This brings us to the second concern about automated ethical decisionmaking. Robots, in the popular imagination, are uncreative and unadaptable; as with the first concern, they simply “follow their programming,” rigidly and without deviation. In other words, while their designers might exercise strategic creativity, autonomous automated systems are incapable of tactical creativity. But, as I argued above, tactical creativity is required to resolve some apparent moral dilemmas. Thus, autonomous automated systems are more likely than humans to incorrectly resolve some apparent moral dilemmas. Because these systems are rigid and uncreative, they are incapable of seeing the creative way out of the dilemma. And so they are more likely than creative humans to do unnecessary ethical damage.

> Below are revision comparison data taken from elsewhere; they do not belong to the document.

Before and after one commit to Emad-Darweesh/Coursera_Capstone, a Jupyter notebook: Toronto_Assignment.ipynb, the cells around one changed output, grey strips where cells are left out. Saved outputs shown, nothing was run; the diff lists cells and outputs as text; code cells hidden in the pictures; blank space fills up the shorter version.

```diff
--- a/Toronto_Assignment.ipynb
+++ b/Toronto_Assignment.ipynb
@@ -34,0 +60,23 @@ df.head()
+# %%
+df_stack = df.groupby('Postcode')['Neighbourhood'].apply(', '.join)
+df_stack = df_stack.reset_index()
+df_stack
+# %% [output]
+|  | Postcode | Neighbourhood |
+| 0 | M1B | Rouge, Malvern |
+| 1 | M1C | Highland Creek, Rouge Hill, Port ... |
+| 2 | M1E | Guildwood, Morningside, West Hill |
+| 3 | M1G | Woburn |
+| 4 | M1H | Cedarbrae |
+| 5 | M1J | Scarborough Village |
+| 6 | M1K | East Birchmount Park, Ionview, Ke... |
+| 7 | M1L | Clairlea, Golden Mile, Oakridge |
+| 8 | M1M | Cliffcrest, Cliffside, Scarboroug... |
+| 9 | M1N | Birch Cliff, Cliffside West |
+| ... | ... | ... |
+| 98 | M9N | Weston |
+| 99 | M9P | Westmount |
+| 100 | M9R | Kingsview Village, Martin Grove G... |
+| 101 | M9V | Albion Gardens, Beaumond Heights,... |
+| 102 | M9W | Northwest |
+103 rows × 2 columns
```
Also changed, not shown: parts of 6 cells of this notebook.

In this post, I’ve raised two concerns for robot ethicists, drawing on work in virtue ethics. First, because autonomous systems do not experience regret, they do not respond appropriately to finding themselves in moral dilemmas. And second, because these systems lack creativity, they are incapable of correctly resolving some moral dilemmas.

My arguments for these concerns draw on the popular image of robots and other autonomous automated systems as cold, callous, and calculating. Some readers might think that these concerns can be responded to by changing the popular image of robots — by encouraging people to think of Data from Star Trek or the robot in Robot and Frank, rather than HAL. But this would be superficial. What’s necessary, I think, is to think of ethical deliberation by autonomous automated systems not in terms of applying a set of principles, but instead as having and exercising a set of responsive capacities, including regret and creativity. This might require a radical change in the way roboticists approach system design, but (if successful) it would produce robots with genuinely virtuous character.

::: {#footer} [ June 18th, 2014 11:46am ]{#timestamp} [robot ethics]{.tag} [virtue ethics]{.tag} [philosophy of technology]{.tag} :::